What the task requires: Look for the string "return" in the material below. Copy every line where you find it.

*** Opening Data listing ***

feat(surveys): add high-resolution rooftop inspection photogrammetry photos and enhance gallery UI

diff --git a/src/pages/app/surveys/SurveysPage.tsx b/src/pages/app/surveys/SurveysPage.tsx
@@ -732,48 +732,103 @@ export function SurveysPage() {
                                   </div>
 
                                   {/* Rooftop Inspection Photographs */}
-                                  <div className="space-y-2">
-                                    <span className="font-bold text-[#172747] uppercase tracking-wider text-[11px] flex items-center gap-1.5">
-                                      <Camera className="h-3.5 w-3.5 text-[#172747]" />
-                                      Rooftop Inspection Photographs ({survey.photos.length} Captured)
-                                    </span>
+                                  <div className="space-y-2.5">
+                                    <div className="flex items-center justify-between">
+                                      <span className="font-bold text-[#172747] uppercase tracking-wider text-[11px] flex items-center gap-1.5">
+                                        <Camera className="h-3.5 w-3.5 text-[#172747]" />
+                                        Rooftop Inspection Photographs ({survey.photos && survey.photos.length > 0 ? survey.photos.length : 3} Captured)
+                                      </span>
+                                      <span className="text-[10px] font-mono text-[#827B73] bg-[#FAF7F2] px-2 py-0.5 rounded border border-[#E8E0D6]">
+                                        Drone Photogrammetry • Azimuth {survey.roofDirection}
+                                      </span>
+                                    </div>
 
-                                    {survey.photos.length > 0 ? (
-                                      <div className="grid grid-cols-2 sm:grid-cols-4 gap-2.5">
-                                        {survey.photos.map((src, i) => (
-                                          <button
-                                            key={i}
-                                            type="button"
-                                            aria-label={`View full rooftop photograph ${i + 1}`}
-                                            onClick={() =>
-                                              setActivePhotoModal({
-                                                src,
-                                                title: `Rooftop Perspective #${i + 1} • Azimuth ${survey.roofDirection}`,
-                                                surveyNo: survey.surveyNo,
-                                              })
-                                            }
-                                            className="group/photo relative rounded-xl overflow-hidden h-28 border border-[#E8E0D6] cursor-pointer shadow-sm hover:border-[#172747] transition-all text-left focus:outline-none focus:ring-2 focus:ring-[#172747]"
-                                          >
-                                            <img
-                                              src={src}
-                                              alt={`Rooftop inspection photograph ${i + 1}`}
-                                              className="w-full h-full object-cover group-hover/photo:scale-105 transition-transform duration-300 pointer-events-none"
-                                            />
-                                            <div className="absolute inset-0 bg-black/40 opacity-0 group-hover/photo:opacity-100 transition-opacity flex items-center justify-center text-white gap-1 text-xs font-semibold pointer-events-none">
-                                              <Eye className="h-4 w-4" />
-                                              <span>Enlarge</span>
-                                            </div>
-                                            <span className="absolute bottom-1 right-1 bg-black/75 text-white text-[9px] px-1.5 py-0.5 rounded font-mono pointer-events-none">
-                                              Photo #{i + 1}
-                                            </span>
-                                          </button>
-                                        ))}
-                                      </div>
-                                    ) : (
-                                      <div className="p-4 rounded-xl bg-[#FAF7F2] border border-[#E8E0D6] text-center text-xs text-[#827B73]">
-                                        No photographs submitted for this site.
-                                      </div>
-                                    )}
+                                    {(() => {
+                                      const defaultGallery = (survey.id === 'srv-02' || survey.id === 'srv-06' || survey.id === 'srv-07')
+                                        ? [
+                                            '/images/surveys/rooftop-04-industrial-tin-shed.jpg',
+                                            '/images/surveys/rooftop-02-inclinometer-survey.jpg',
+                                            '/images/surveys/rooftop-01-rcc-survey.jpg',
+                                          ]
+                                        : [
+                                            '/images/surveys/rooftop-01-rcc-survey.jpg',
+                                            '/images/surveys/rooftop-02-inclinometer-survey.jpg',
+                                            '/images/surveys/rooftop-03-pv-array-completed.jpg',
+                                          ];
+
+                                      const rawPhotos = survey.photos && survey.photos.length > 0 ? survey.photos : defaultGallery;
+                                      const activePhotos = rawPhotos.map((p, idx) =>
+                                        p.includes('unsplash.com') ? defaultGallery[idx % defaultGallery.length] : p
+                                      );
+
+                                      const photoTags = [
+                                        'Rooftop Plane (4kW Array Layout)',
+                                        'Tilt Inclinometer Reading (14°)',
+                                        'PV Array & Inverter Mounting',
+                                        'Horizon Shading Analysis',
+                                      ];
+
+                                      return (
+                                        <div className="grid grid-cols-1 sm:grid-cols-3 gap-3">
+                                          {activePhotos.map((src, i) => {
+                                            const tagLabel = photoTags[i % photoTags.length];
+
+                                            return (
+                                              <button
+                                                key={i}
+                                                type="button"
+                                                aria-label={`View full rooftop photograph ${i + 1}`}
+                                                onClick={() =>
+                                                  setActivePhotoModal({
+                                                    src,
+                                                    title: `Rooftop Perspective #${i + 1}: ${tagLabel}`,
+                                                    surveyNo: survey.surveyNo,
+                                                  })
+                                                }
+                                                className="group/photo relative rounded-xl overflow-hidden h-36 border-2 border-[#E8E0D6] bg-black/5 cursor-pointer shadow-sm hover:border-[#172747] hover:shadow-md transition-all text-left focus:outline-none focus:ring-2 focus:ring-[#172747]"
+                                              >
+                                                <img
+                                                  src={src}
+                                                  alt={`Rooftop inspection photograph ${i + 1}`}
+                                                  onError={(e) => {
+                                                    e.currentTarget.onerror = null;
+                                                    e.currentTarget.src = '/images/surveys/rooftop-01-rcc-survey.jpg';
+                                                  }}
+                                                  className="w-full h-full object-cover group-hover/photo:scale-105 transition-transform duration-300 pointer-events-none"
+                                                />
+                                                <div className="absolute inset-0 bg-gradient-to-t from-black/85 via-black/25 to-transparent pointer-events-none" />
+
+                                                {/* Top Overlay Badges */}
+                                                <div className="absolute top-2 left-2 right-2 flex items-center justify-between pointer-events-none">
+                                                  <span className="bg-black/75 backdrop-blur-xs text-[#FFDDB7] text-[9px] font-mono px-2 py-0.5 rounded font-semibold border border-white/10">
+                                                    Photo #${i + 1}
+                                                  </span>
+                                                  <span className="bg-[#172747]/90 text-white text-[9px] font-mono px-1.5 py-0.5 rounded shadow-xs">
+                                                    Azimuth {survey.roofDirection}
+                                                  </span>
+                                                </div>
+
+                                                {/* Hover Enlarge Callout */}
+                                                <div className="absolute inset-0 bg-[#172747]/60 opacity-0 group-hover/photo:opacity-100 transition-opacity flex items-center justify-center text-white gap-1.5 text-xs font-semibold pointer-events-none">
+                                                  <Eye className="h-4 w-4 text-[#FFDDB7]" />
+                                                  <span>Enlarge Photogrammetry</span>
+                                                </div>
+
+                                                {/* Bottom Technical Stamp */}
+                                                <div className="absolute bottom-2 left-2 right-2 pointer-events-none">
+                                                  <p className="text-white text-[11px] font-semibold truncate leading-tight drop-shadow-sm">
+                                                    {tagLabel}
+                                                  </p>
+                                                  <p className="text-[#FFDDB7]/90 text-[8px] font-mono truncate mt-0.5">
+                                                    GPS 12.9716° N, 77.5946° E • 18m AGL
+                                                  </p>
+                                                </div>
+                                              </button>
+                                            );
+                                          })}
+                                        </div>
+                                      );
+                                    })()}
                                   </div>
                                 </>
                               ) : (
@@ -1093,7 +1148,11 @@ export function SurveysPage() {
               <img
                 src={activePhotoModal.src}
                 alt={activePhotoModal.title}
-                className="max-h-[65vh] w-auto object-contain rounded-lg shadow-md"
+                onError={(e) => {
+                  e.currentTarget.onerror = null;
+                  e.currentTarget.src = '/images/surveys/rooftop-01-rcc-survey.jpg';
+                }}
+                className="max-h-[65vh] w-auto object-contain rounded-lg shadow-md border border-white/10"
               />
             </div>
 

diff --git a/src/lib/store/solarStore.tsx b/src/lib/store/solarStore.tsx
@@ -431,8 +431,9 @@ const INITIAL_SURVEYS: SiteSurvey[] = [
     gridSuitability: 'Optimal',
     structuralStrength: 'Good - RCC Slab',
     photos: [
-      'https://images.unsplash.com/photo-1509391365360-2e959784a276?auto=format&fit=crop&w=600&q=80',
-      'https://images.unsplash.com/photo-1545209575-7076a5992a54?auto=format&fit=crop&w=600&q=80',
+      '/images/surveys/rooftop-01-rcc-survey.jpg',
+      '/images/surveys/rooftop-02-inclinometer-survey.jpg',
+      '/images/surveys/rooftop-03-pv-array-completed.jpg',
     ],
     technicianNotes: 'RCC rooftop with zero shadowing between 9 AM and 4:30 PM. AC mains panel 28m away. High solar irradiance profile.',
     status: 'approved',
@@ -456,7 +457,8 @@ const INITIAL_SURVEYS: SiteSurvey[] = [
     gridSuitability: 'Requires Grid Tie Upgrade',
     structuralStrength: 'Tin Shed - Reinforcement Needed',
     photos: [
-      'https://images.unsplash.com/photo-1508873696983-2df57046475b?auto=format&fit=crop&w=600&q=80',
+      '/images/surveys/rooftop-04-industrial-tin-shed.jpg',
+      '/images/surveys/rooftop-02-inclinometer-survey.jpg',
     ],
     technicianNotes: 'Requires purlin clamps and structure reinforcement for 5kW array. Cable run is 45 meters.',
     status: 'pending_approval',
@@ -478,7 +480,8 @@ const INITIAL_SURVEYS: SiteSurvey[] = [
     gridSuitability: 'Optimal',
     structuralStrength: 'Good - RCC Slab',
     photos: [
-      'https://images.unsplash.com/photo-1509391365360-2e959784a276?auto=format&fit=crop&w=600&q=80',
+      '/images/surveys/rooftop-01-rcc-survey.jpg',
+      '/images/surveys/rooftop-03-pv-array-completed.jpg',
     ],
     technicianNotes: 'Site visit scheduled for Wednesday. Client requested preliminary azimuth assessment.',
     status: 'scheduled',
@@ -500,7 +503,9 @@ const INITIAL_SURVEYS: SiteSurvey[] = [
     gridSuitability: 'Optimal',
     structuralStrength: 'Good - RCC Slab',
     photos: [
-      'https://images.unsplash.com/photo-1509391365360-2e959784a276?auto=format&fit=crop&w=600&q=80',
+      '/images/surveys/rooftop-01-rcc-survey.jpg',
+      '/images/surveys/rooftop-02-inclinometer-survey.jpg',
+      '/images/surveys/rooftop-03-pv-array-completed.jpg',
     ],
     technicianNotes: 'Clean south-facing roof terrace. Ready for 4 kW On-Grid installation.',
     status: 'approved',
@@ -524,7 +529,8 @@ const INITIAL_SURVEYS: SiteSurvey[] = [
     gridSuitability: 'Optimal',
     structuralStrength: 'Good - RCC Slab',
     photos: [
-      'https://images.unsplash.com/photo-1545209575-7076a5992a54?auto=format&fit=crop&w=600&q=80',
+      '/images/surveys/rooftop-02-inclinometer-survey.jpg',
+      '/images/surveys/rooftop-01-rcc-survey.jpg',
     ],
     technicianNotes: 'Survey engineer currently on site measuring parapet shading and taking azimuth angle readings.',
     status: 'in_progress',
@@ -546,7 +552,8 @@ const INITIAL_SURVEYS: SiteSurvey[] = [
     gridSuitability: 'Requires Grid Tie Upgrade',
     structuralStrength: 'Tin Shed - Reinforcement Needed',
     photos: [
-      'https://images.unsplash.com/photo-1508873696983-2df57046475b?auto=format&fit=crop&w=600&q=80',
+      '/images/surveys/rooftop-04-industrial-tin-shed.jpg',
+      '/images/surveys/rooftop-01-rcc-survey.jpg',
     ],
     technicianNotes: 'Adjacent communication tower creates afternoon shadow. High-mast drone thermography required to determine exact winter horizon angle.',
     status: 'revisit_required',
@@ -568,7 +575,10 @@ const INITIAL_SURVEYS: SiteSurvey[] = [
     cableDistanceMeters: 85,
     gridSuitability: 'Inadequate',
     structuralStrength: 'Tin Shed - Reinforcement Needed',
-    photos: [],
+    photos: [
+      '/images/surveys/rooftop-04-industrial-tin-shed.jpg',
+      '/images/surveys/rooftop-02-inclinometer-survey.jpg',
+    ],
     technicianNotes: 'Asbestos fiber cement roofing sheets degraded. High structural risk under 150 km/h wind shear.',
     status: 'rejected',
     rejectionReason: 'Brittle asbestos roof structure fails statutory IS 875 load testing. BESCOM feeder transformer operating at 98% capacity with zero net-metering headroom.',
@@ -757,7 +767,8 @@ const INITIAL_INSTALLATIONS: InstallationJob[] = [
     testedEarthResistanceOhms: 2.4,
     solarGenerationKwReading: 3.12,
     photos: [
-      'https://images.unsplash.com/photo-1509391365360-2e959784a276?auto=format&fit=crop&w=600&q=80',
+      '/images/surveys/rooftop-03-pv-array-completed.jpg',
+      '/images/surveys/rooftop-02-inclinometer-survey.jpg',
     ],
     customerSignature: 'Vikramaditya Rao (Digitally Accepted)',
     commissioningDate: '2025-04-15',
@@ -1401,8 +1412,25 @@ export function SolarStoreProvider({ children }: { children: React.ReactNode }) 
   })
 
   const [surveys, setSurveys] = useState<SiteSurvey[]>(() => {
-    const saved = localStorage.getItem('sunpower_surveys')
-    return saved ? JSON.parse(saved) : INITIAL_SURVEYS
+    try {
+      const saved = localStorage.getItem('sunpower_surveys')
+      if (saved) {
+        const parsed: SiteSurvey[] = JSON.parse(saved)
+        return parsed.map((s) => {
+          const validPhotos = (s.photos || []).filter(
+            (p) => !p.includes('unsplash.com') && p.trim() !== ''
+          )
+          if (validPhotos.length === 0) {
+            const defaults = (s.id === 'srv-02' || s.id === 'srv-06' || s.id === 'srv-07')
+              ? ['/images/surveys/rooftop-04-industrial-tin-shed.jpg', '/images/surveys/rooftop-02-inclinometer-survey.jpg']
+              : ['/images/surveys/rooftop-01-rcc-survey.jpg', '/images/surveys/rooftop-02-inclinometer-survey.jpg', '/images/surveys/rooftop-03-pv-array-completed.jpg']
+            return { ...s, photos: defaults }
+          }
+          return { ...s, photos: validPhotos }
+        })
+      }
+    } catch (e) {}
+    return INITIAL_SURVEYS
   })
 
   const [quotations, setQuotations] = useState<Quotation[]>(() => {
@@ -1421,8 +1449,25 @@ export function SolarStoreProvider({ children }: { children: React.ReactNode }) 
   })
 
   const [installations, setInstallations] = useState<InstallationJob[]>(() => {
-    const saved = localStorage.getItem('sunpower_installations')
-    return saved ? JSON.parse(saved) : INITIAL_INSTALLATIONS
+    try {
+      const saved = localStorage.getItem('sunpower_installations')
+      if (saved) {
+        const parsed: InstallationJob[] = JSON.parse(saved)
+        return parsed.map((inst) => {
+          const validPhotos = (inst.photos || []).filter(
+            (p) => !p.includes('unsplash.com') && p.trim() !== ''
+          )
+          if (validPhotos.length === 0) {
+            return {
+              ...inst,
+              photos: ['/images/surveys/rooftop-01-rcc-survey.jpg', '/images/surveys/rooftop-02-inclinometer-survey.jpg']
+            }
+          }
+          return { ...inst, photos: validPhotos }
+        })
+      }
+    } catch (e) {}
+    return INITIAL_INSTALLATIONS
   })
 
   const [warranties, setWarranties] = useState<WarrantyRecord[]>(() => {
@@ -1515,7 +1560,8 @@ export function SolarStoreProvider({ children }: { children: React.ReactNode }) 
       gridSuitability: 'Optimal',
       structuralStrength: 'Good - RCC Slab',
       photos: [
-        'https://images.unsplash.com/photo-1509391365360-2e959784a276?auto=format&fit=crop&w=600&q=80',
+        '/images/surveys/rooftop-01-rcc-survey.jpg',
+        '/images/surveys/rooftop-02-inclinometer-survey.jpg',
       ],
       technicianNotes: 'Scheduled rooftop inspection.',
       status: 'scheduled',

*** Closing Data listing ***

Exercise result:
+                                      return (
+                                            return (
-    return saved ? JSON.parse(saved) : INITIAL_SURVEYS
+        return parsed.map((s) => {
+            return { ...s, photos: defaults }
+          return { ...s, photos: validPhotos }
+    return INITIAL_SURVEYS
-    return saved ? JSON.parse(saved) : INITIAL_INSTALLATIONS
+        return parsed.map((inst) => {
+            return {
+          return { ...inst, photos: validPhotos }
+    return INITIAL_INSTALLATIONS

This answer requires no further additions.